----- Source data -----

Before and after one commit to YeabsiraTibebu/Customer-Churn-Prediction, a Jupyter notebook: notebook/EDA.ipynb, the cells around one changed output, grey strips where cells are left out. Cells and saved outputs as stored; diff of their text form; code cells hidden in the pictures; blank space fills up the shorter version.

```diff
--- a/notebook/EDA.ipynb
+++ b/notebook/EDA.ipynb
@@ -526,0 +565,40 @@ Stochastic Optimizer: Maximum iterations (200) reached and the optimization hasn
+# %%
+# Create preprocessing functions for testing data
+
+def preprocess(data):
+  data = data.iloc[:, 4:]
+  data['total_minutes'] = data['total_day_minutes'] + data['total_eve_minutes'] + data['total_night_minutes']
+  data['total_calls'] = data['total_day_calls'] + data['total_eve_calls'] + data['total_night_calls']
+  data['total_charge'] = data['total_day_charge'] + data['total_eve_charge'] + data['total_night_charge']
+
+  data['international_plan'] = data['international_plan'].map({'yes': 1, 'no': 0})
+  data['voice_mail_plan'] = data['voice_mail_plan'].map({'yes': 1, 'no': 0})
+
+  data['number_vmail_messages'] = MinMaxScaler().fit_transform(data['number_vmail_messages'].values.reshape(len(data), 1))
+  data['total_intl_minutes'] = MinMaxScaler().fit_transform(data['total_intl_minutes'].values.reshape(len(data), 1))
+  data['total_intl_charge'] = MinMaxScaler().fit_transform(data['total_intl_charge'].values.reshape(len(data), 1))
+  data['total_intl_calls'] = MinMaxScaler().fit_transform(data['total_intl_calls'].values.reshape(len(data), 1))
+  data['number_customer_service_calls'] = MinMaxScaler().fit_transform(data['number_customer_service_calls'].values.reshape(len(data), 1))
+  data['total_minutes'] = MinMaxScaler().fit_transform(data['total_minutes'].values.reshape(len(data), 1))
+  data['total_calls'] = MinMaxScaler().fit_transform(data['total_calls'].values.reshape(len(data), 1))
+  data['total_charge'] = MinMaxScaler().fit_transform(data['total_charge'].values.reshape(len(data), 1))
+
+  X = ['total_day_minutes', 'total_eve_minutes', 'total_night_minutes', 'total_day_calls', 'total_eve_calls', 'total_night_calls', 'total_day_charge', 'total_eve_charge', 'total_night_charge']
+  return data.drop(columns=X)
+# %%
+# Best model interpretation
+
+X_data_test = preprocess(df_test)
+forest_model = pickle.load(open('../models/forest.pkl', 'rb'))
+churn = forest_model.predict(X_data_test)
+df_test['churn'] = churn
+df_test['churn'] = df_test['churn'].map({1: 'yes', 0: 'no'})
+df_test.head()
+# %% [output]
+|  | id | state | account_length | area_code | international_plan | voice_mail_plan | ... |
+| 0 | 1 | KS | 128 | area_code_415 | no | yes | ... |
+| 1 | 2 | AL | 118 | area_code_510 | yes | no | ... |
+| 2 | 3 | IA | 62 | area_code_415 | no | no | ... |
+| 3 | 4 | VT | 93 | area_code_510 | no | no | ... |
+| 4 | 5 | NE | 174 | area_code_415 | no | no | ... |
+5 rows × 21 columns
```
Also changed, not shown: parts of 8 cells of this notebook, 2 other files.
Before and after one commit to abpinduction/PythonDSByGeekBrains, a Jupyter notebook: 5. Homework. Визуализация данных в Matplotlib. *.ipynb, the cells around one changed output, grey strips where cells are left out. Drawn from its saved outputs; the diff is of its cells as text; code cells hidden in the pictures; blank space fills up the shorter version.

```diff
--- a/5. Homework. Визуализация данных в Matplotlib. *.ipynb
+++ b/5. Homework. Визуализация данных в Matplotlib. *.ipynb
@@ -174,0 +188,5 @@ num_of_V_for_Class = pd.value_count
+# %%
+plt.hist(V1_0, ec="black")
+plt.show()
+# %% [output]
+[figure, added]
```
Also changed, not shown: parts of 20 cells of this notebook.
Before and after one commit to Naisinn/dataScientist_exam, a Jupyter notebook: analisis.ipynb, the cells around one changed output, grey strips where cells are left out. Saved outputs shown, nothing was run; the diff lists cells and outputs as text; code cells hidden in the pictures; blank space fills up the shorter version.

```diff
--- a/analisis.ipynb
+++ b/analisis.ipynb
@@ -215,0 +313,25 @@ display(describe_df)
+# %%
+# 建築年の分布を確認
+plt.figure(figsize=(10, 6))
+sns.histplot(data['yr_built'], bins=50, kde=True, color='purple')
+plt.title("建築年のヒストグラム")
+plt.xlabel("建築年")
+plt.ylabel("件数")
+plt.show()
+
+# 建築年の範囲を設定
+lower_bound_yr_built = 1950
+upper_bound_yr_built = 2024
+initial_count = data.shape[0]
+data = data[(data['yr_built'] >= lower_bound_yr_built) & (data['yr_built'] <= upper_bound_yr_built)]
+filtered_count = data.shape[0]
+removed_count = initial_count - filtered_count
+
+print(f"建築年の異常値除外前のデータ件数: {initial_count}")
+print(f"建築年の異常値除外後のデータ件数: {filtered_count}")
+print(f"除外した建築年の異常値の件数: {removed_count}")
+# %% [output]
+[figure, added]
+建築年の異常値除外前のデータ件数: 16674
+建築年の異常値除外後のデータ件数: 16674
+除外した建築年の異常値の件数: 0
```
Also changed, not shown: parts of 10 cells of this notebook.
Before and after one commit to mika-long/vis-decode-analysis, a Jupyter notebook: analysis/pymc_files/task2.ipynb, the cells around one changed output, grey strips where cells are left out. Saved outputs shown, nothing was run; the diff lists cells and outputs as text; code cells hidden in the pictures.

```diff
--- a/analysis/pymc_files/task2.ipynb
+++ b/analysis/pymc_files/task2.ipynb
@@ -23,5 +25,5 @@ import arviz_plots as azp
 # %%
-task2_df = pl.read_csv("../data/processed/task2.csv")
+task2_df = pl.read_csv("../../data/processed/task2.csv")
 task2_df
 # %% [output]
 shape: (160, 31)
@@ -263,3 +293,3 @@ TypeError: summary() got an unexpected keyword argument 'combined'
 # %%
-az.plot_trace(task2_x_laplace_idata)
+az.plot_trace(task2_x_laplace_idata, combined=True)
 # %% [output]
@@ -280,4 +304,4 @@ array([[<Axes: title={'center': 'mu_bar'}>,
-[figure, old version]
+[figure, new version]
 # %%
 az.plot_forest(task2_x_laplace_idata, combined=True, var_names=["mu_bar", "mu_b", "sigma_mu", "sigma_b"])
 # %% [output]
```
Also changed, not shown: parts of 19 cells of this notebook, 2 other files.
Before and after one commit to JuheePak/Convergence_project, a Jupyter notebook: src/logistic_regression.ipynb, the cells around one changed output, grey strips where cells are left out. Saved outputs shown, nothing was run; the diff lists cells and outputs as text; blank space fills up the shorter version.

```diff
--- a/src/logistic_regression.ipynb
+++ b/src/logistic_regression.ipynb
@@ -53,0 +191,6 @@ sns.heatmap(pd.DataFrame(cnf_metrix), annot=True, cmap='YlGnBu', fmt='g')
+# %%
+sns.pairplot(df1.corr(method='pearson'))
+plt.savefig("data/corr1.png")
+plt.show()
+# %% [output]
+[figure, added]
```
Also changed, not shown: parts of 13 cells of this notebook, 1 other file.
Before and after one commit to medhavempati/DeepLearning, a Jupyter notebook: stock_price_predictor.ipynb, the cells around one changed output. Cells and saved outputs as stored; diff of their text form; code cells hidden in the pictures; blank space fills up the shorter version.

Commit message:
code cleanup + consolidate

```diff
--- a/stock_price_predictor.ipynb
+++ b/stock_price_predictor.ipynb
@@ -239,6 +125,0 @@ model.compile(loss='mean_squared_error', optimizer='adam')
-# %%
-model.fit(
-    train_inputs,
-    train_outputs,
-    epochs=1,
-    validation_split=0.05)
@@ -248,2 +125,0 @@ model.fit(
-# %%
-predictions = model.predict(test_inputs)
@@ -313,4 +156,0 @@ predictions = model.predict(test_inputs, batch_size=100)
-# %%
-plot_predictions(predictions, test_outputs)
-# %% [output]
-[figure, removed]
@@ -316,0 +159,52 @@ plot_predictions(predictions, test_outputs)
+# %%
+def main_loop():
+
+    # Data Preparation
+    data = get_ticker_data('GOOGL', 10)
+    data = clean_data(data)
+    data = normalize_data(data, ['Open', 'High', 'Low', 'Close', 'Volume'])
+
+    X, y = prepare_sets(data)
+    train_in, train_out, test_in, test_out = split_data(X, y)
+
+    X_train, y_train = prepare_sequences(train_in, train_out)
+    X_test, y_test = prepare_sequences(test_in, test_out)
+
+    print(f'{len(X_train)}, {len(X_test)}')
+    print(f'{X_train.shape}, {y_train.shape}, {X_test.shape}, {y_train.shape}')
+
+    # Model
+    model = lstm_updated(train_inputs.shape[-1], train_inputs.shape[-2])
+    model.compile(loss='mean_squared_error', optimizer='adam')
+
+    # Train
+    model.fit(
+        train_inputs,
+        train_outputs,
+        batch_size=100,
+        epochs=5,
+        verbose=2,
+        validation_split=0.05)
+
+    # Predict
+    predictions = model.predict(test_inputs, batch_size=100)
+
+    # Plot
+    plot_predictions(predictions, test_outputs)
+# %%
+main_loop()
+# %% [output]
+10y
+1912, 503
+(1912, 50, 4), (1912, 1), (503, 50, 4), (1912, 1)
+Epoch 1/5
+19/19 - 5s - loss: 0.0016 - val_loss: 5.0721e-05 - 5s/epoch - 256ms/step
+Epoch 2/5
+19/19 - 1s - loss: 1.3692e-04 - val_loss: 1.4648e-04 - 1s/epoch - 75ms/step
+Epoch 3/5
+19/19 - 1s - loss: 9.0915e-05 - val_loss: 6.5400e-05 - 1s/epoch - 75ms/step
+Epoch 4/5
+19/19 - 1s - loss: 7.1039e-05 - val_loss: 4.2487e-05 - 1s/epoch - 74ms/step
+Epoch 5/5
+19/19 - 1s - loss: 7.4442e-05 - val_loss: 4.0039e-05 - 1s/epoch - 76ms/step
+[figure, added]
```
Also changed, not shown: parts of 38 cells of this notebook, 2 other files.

-----

- Task details
Work through the listing above, counting every line that has the string "建築年の異常値除外前のデータ件数" in it. Give only the final count.

- Final answer
2